◆ Record excerpts:
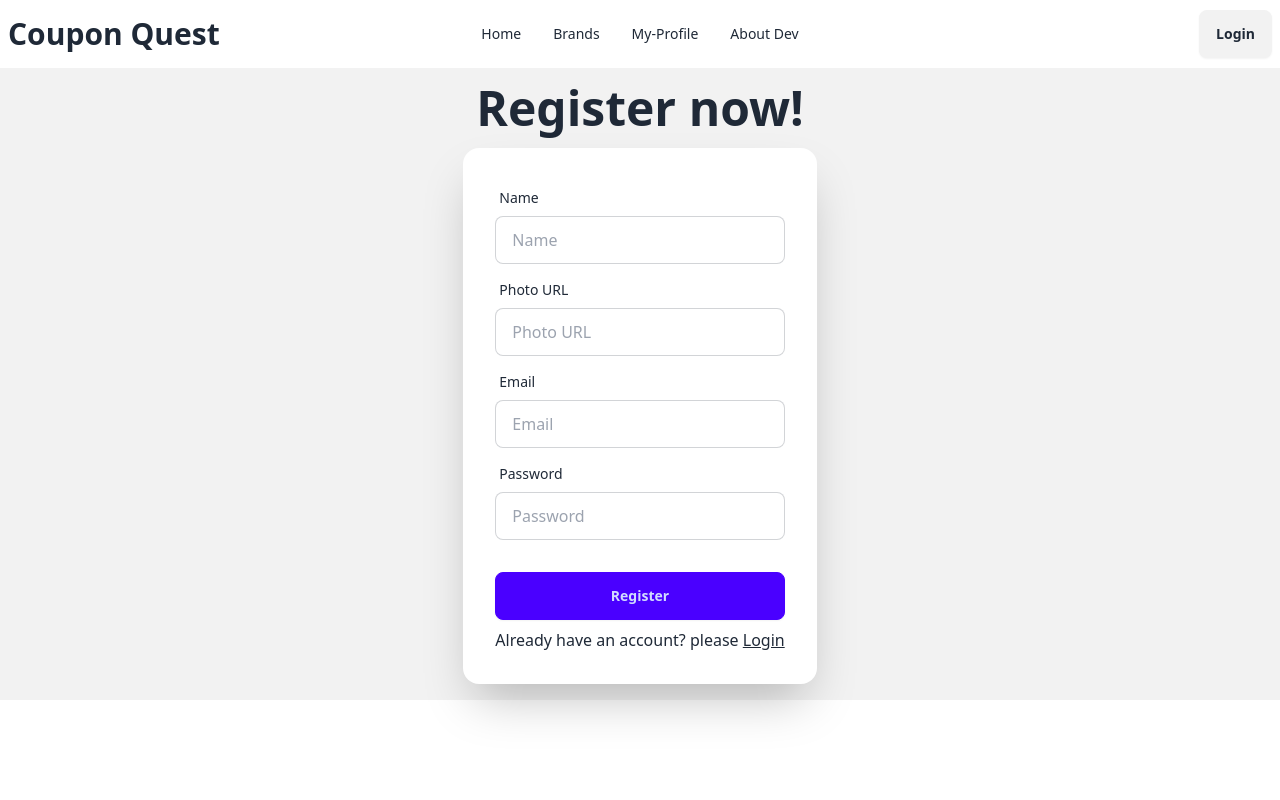
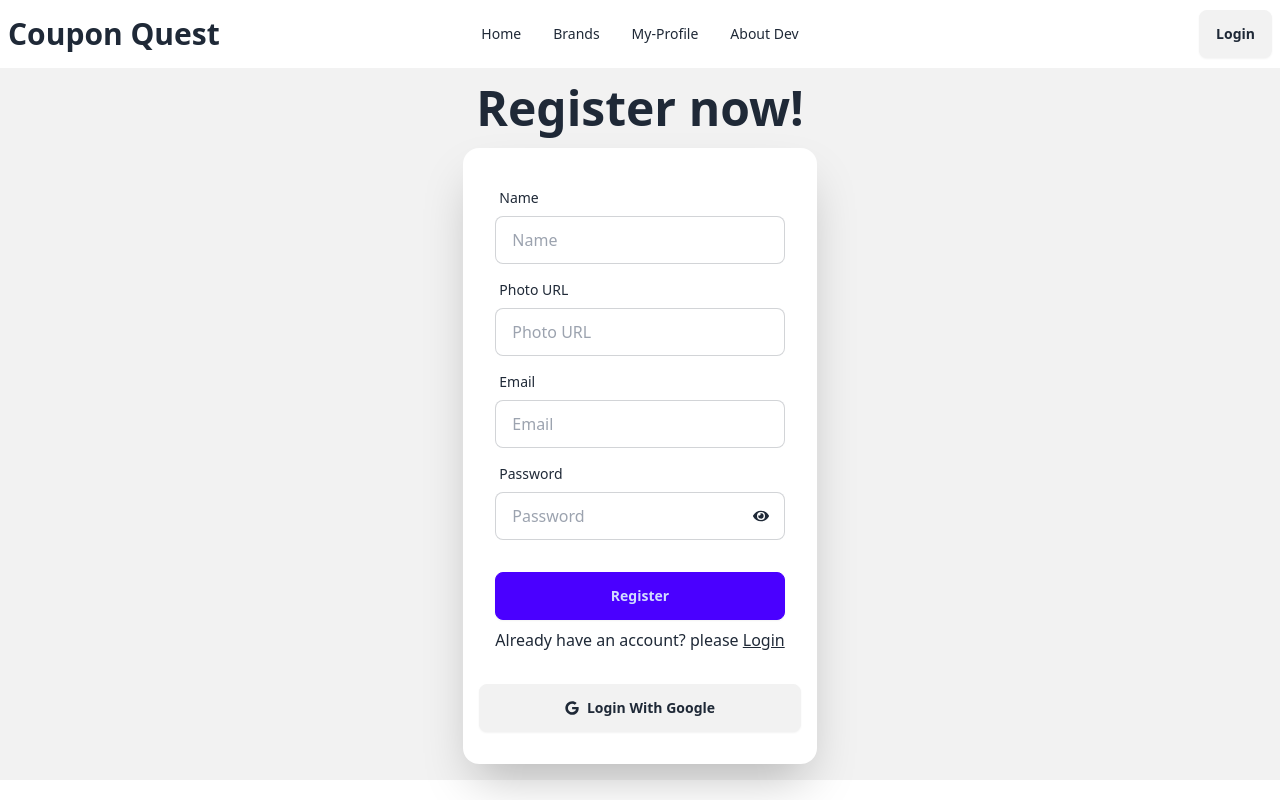
Before and after one commit to muradhossain1/coupon-collecting-project, a React (Vite) app: page /register in a window 1280 px wide. Built offline with nearby package versions, Linux system fonts and the light colour scheme; no server answers.

Commit message:
Create Google authentication & password toggling

```diff
--- a/package.json
+++ b/package.json
@@ -16,6 +16,7 @@
     "prop-types": "^15.8.1",
     "react": "^18.3.1",
     "react-dom": "^18.3.1",
+    "react-icons": "^5.3.0",
     "react-router-dom": "^6.28.0",
     "sort-by": "^1.2.0"
   },
--- a/src/AuthProvider/AuthProvider.jsx
+++ b/src/AuthProvider/AuthProvider.jsx
@@ -1,9 +1,10 @@
 import { createContext, useEffect, useState } from "react";
 import PropTypes from 'prop-types';
 import auth from "../firebase/firebase.config";
-import { createUserWithEmailAndPassword, onAuthStateChanged, signInWithEmailAndPassword, signOut, updateProfile } from "firebase/auth";
+import { createUserWithEmailAndPassword, GoogleAuthProvider, onAuthStateChanged, signInWithEmailAndPassword, signInWithPopup, signOut, updateProfile } from "firebase/auth";
 
 export const AuthContext = createContext(null);
+const googleProvider = new GoogleAuthProvider();
 
 const AuthProvider = ({ children }) => {
 
@@ -17,6 +18,10 @@ const AuthProvider = ({ children }) => {
     const handleLoginUser = (email, password) => {
         setLoading(true);
         return signInWithEmailAndPassword(auth, email, password);
+    }
+    const handleLoginGoogle = () => {
+        setLoading(true)
+        return signInWithPopup(auth, googleProvider)
     }
     const handleLogOutUser = () => {
         setLoading(true);
@@ -52,6 +57,7 @@ const AuthProvider = ({ children }) => {
         handleLogOutUser,
         userProfileUpdate,
         loading,
+        handleLoginGoogle,
     }
     return (
         <AuthContext.Provider value={authInfo}>
--- a/src/Componentes/Login.jsx
+++ b/src/Componentes/Login.jsx
@@ -1,10 +1,12 @@
-import { useContext } from "react";
+import { useContext, useState } from "react";
 import { Link, useNavigate } from "react-router-dom";
 import { AuthContext } from "../AuthProvider/AuthProvider";
+import { FaGoogle } from "react-icons/fa";
 
 
 const Login = () => {
-    const { handleLoginUser } = useContext(AuthContext);
+    const { handleLoginUser, handleLoginGoogle } = useContext(AuthContext);
+    const [error, setError] = useState('');
     const navigate = useNavigate();
 
     const handleLogin = e => {
@@ -18,7 +20,17 @@ const Login = () => {
                 navigate('/')
             })
             .catch(err => {
-            console.log('ERROR', err.message);
+                setError(err.message);
+            })
+    }
+    const handleGoogle = () => {
+        handleLoginGoogle()
+            .then(res => {
+                console.log(res.user);
+                navigate('/')
+            })
+            .catch(err => {
+                setError(err.message)
             })
     }
 
@@ -51,8 +63,12 @@ const Login = () => {
                         <div className="form-control mt-6">
                             <button className="btn btn-primary">Login</button>
                         </div>
+                        {error && <p className="text-red-500 text-xs">{error}</p>}
                         <p>New to this website? please <Link to='/register' className="link">Register</Link></p>
                     </form>
+                    <button onClick={handleGoogle} className="btn mx-4 mb-8">
+                        <FaGoogle></FaGoogle> Login With Google
+                    </button>
                 </div>
             </div>
         </div>
--- a/src/Componentes/Register.jsx
+++ b/src/Componentes/Register.jsx
@@ -1,11 +1,13 @@
 import { useContext, useState } from "react";
 import { Link, useNavigate } from "react-router-dom";
 import { AuthContext } from "../AuthProvider/AuthProvider";
+import { FaEye, FaEyeSlash, FaGoogle } from "react-icons/fa";
 
 
 const Register = () => {
-    const { handleCreateUser, userProfileUpdate } = useContext(AuthContext);
+    const { handleCreateUser, userProfileUpdate, handleLoginGoogle } = useContext(AuthContext);
     const [error, setError] = useState('');
+    const [showPassword, setShowPassword] = useState(false)
     const navigate = useNavigate();
 
     const handleRegister = e => {
@@ -34,6 +36,16 @@ const Register = () => {
             setError(err.message)
         })
     }
+    const handleGoogle = () => {
+        handleLoginGoogle()
+            .then(res => {
+                console.log(res.user);
+                navigate('/')
+            })
+            .catch(err => {
+                setError(err.message)
+            })
+    }
     return (
         <div className="hero bg-base-200">
             <div className="hero-content flex-col">
@@ -60,11 +72,16 @@ const Register = () => {
                             </label>
                             <input type="email" name="email" placeholder="Email" className="input input-bordered" required/>
                         </div>
-                        <div className="form-control">
+                        <div className="form-control relative">
                             <label className="label">
                                 <span className="label-text">Password</span>
                             </label>
-                            <input type="password" name="password" placeholder="Password" className="input input-bordered" required />
+                            <input type={showPassword ? 'text':'password'} name="password" placeholder="Password" className="input input-bordered" required />
+                            <button onClick={() => setShowPassword(!showPassword)} className="absolute top-[52px] right-4">
+                                {
+                                    showPassword ? <FaEyeSlash></FaEyeSlash> : <FaEye></FaEye>
+                                }
+                            </button>
                         </div>
                         <div className="form-control mt-6">
                             <button className="btn btn-primary">Register</button>
@@ -72,6 +89,9 @@ const Register = () => {
                         {error && <p className="text-red-500 text-xs">{error}</p>}
                         <p>Already have an account? please <Link to='/login' className="link">Login</Link></p>
                     </form>
+                    <button onClick={handleGoogle} className="btn mx-4 mb-8">
+                        <FaGoogle></FaGoogle> Login With Google
+                    </button>
                 </div>
             </div>
         </div>
```
Also changed, not shown: 1 other file (tests, documents, lock files or other folders). Lines whose indentation alone changed are shown as unchanged.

◆ About this exercise: All of the data must be set down exactly, with no pictures included.

◆ Answer for this exercise:
Before and after one commit to muradhossain1/coupon-collecting-project, a React (Vite) app: page /register in a window 1280 px wide. Built offline with nearby package versions, Linux system fonts and the light colour scheme; no server answers.

Commit message:
Create Google authentication & password toggling

```diff
--- a/package.json
+++ b/package.json
@@ -16,6 +16,7 @@
     "prop-types": "^15.8.1",
     "react": "^18.3.1",
     "react-dom": "^18.3.1",
+    "react-icons": "^5.3.0",
     "react-router-dom": "^6.28.0",
     "sort-by": "^1.2.0"
   },
--- a/src/AuthProvider/AuthProvider.jsx
+++ b/src/AuthProvider/AuthProvider.jsx
@@ -1,9 +1,10 @@
 import { createContext, useEffect, useState } from "react";
 import PropTypes from 'prop-types';
 import auth from "../firebase/firebase.config";
-import { createUserWithEmailAndPassword, onAuthStateChanged, signInWithEmailAndPassword, signOut, updateProfile } from "firebase/auth";
+import { createUserWithEmailAndPassword, GoogleAuthProvider, onAuthStateChanged, signInWithEmailAndPassword, signInWithPopup, signOut, updateProfile } from "firebase/auth";
 
 export const AuthContext = createContext(null);
+const googleProvider = new GoogleAuthProvider();
 
 const AuthProvider = ({ children }) => {
 
@@ -17,6 +18,10 @@ const AuthProvider = ({ children }) => {
     const handleLoginUser = (email, password) => {
         setLoading(true);
         return signInWithEmailAndPassword(auth, email, password);
+    }
+    const handleLoginGoogle = () => {
+        setLoading(true)
+        return signInWithPopup(auth, googleProvider)
     }
     const handleLogOutUser = () => {
         setLoading(true);
@@ -52,6 +57,7 @@ const AuthProvider = ({ children }) => {
         handleLogOutUser,
         userProfileUpdate,
         loading,
+        handleLoginGoogle,
     }
     return (
         <AuthContext.Provider value={authInfo}>
--- a/src/Componentes/Login.jsx
+++ b/src/Componentes/Login.jsx
@@ -1,10 +1,12 @@
-import { useContext } from "react";
+import { useContext, useState } from "react";
 import { Link, useNavigate } from "react-router-dom";
 import { AuthContext } from "../AuthProvider/AuthProvider";
+import { FaGoogle } from "react-icons/fa";
 
 
 const Login = () => {
-    const { handleLoginUser } = useContext(AuthContext);
+    const { handleLoginUser, handleLoginGoogle } = useContext(AuthContext);
+    const [error, setError] = useState('');
     const navigate = useNavigate();
 
     const handleLogin = e => {
@@ -18,7 +20,17 @@ const Login = () => {
                 navigate('/')
             })
             .catch(err => {
-            console.log('ERROR', err.message);
+                setError(err.message);
+            })
+    }
+    const handleGoogle = () => {
+        handleLoginGoogle()
+            .then(res => {
+                console.log(res.user);
+                navigate('/')
+            })
+            .catch(err => {
+                setError(err.message)
             })
     }
 
@@ -51,8 +63,12 @@ const Login = () => {
                         <div className="form-control mt-6">
                             <button className="btn btn-primary">Login</button>
                         </div>
+                        {error && <p className="text-red-500 text-xs">{error}</p>}
                         <p>New to this website? please <Link to='/register' className="link">Register</Link></p>
                     </form>
+                    <button onClick={handleGoogle} className="btn mx-4 mb-8">
+                        <FaGoogle></FaGoogle> Login With Google
+                    </button>
                 </div>
             </div>
         </div>
--- a/src/Componentes/Register.jsx
+++ b/src/Componentes/Register.jsx
@@ -1,11 +1,13 @@
 import { useContext, useState } from "react";
 import { Link, useNavigate } from "react-router-dom";
 import { AuthContext } from "../AuthProvider/AuthProvider";
+import { FaEye, FaEyeSlash, FaGoogle } from "react-icons/fa";
 
 
 const Register = () => {
-    const { handleCreateUser, userProfileUpdate } = useContext(AuthContext);
+    const { handleCreateUser, userProfileUpdate, handleLoginGoogle } = useContext(AuthContext);
     const [error, setError] = useState('');
+    const [showPassword, setShowPassword] = useState(false)
     const navigate = useNavigate();
 
     const handleRegister = e => {
@@ -34,6 +36,16 @@ const Register = () => {
             setError(err.message)
         })
     }
+    const handleGoogle = () => {
+        handleLoginGoogle()
+            .then(res => {
+                console.log(res.user);
+                navigate('/')
+            })
+            .catch(err => {
+                setError(err.message)
+            })
+    }
     return (
         <div className="hero bg-base-200">
             <div className="hero-content flex-col">
@@ -60,11 +72,16 @@ const Register = () => {
                             </label>
                             <input type="email" name="email" placeholder="Email" className="input input-bordered" required/>
                         </div>
-                        <div className="form-control">
+                        <div className="form-control relative">
                             <label className="label">
                                 <span className="label-text">Password</span>
                             </label>
-                            <input type="password" name="password" placeholder="Password" className="input input-bordered" required />
+                            <input type={showPassword ? 'text':'password'} name="password" placeholder="Password" className="input input-bordered" required />
+                            <button onClick={() => setShowPassword(!showPassword)} className="absolute top-[52px] right-4">
+                                {
+                                    showPassword ? <FaEyeSlash></FaEyeSlash> : <FaEye></FaEye>
+                                }
+                            </button>
                         </div>
                         <div className="form-control mt-6">
                             <button className="btn btn-primary">Register</button>
@@ -72,6 +89,9 @@ const Register = () => {
                         {error && <p className="text-red-500 text-xs">{error}</p>}
                         <p>Already have an account? please <Link to='/login' className="link">Login</Link></p>
                     </form>
+                    <button onClick={handleGoogle} className="btn mx-4 mb-8">
+                        <FaGoogle></FaGoogle> Login With Google
+                    </button>
                 </div>
             </div>
         </div>
```
Also changed, not shown: 1 other file (tests, documents, lock files or other folders). Lines whose indentation alone changed are shown as unchanged.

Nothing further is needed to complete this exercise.